and . Here,

where is the species- Larmor radius.

The first root of the dispersion relation (1074) is

(1089) |

Note that the cyclotron harmonic resonances appearing in the dispersion
relation (1088) are of *zero width* in frequency space: *i.e.*, they are
just like the resonances which appear in the cold-plasma limit.
Actually, this is just an artifact of the fact that the waves we are studying
propagate *exactly perpendicular* to the equilibrium magnetic field. It is
clear from an examination of Eqs. (1064) and (1066) that the cyclotron
harmonic resonances originate from the zeros of the plasma dispersion
functions. Adopting the usual rule that substantial damping takes place
whenever the arguments of the dispersion functions are less than or of
order unity, it is clear that the cyclotron harmonic resonances lead to
significant damping whenever

(1090) |

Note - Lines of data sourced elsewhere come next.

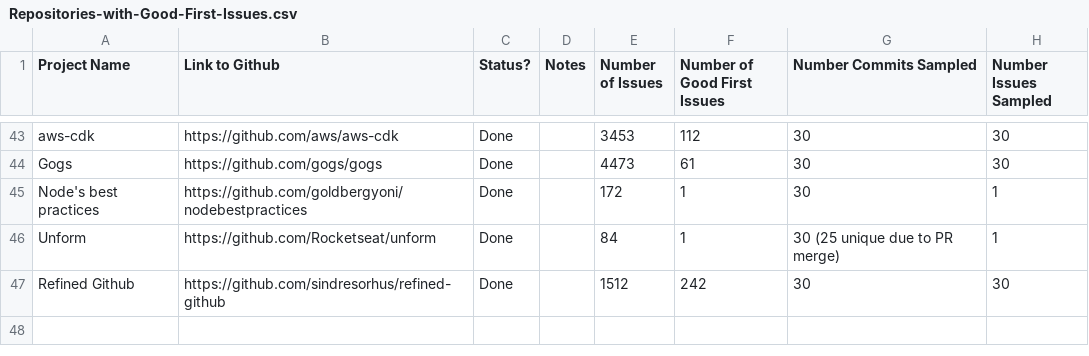
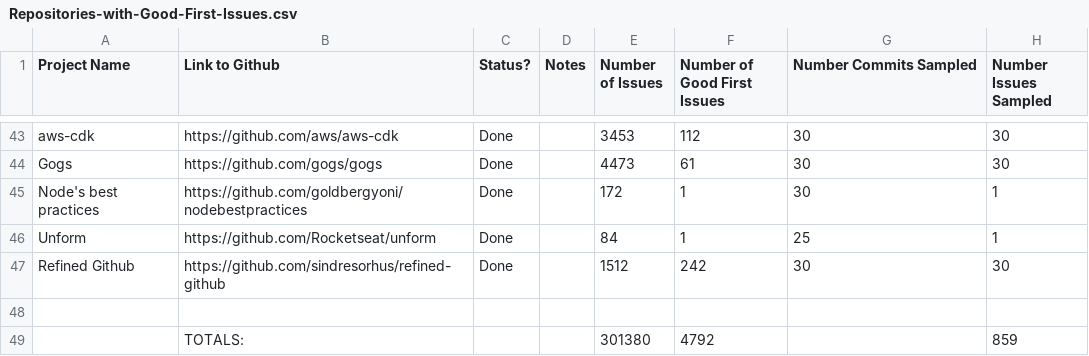
Before and after one commit to dalderliesten/Good-First-Issue, a CSV file: Sample Set/Repositories-with-Good-First-Issues.csv, drawn as a sheet; only a part is shown, gaps mark what is left out.

Commit message:
Add All Issues
Added an overview document for all the issues that were analyzed for
final stats and data.

```diff
--- a/Sample Set/Repositories-with-Good-First-Issues.csv
+++ b/Sample Set/Repositories-with-Good-First-Issues.csv
@@ -45,3 +45,5 @@ Gogs,https://github.com/gogs/gogs ,Done,,4473,61,30,30
 Node's best practices,https://github.com/goldbergyoni/nodebestpractices ,Done,,172,1,30,1
-Unform,https://github.com/Rocketseat/unform ,Done,,84,1,30 (25 unique due  to PR  merge),1
+Unform,https://github.com/Rocketseat/unform ,Done,,84,1,25,1
 Refined Github,https://github.com/sindresorhus/refined-github ,Done,,1512,242,30,30
+,,,,,,,
+,TOTALS:,,,301380,4792,,859
```
Also changed, not shown: 2 other files.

The appearance of the cyclotron harmonic resonances in a warm plasma is of great practical importance in plasma physics, since it greatly increases the number of resonant frequencies at which waves can transfer energy to the plasma. In magnetic fusion these resonances are routinely exploited to heat plasmas via externally launched electromagnetic waves. Hence, in the fusion literature you will often come across references to ``third harmonic ion cyclotron heating'' or ``second harmonic electron cyclotron heating.''

The other roots of the dispersion relation (1074) satisfy

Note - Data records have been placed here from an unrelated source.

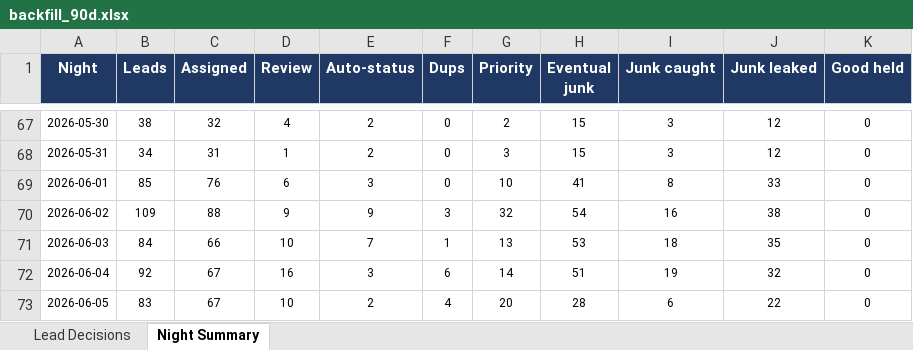
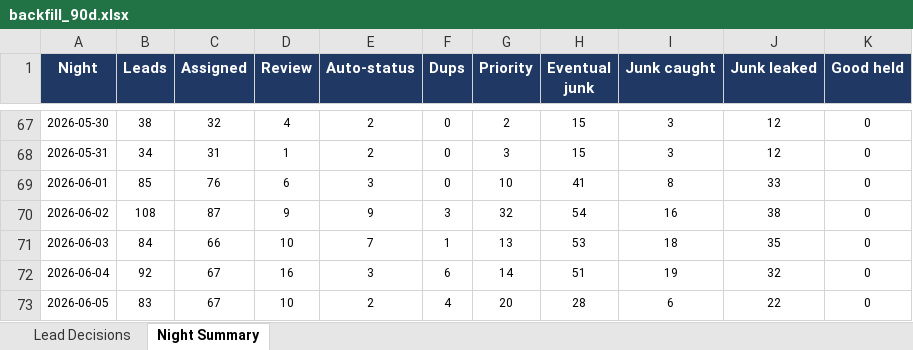
Before and after one commit to kurvnick/kurvpay-pcrep, an Excel workbook: logs/backfill_90d.xlsx, sheet Night Summary, drawn as a sheet; only a part is shown, gaps mark what is left out; values as stored, in another font and other column widths than the file's, no borders; the diff covers the shown part only; the diff names each change by its address in the sheet, - before the commit and + after, or states it on an @@ line.

```diff
--- a/logs/backfill_90d.xlsx (sheet Night Summary)
+++ b/logs/backfill_90d.xlsx (sheet Night Summary)
-B70 (Leads): 109
+B70 (Leads): 108
-C70 (Assigned): 88
+C70 (Assigned): 87
```
Also changed, not shown: 1 added row and 31 edited cells elsewhere in this sheet, sheet Lead Decisions.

with the eigenvector . In the cold plasma limit, , this dispersion relation reduces to that of the

However, another mode also exists. In fact, if we look for a mode with a
phase velocity much less than the velocity of light (*i.e.*,
) then it is clear from (1083)-(1086) that
the dispersion relation is approximately

Let us consider electron Bernstein waves, for the sake of definiteness.
Neglecting the contribution of the ions, which is reasonable provided that
the wave frequencies are sufficiently high, the dispersion relation (1092)
reduces to

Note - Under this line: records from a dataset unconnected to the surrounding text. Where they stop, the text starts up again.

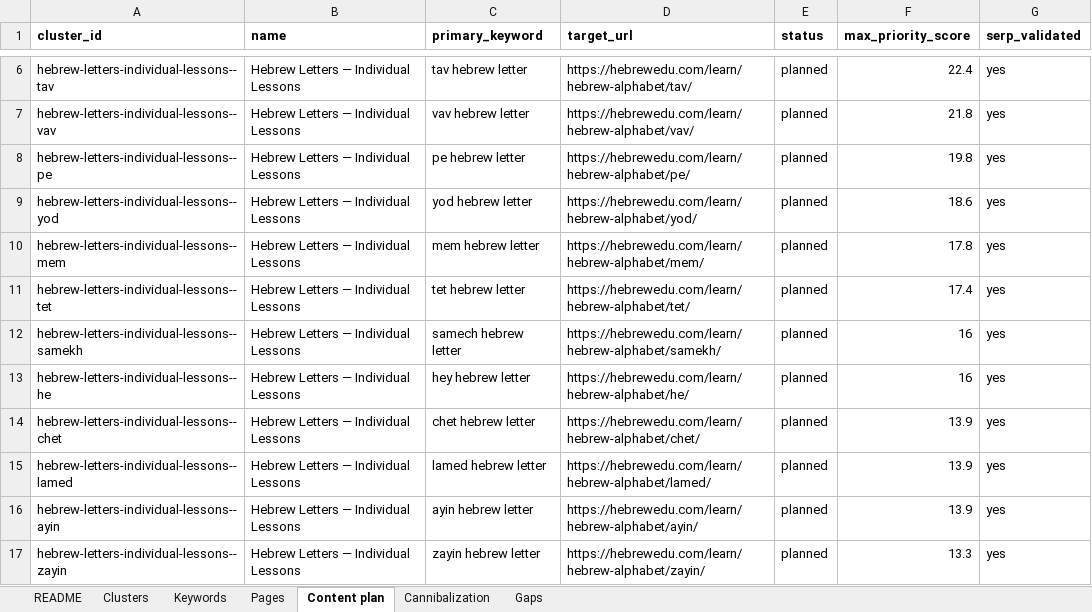
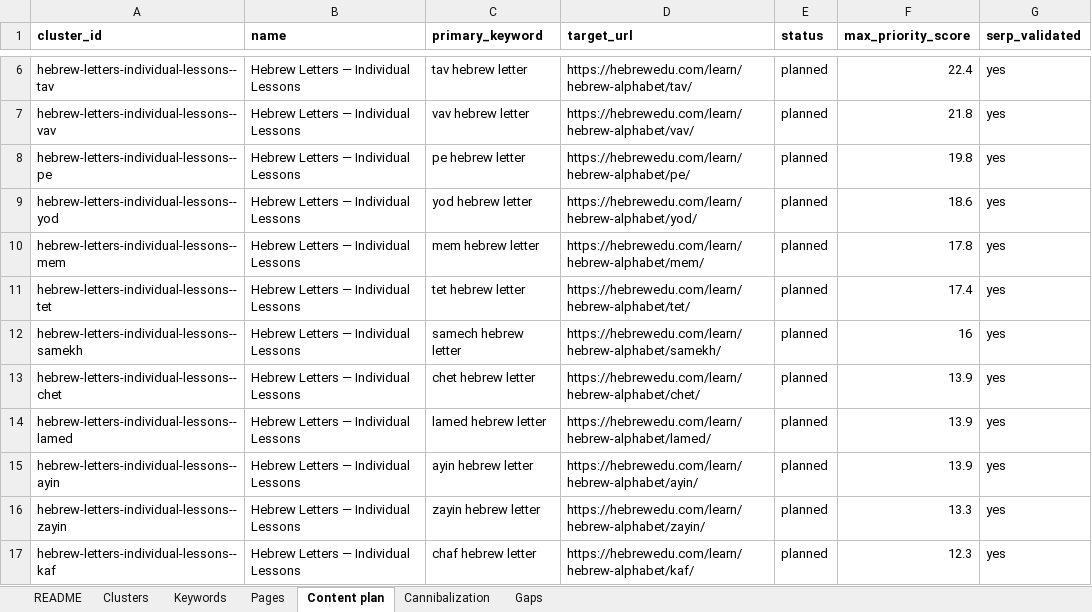
Before and after one commit to vicso-name/hebrewedu-site, an Excel workbook: docs/seo/semantic-core.xlsx, sheet Content plan, drawn as a sheet; only a part is shown, gaps mark what is left out; the shorter side is filled out with more unchanged rows; values as stored, in another font and other column widths than the file's, no borders; the diff names each change by its address in the sheet, - before the commit and + after, or states it on an @@ line.

```diff
--- a/docs/seo/semantic-core.xlsx (sheet Content plan)
+++ b/docs/seo/semantic-core.xlsx (sheet Content plan)
-row 13: hebrew-letters-individual-lessons--he | Hebrew Letters — Individual Lessons | hey hebrew letter | https://hebrewedu.com/learn/hebrew-alphabet/he/ | planned | 16 | yes
```
Also changed, not shown: sheet Keywords, sheet README, sheet Pages, sheet Clusters, 6 other files.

(1093) |

(1094) |

At small values of , the phase velocity becomes large, and it is no longer legitimate to neglect the extraordinary mode. A more detailed examination of the complete dispersion relation shows that the extraordinary mode and the Bernstein mode cross over near the harmonics of the cyclotron frequency to give the pattern shown in Fig. 39. Here, the dashed line shows the cold plasma extraordinary mode.

In a lower frequency range, a similar phenomena occurs at the harmonics of the ion cyclotron frequency, producing ion Bernstein waves, with somewhat similar properties to electron Bernstein waves. Note, however, that whilst the ion contribution to the dispersion relation can be neglected for high-frequency waves, the electron contribution cannot be neglected for low frequencies, so there is not a complete symmetry between the two types of Bernstein waves.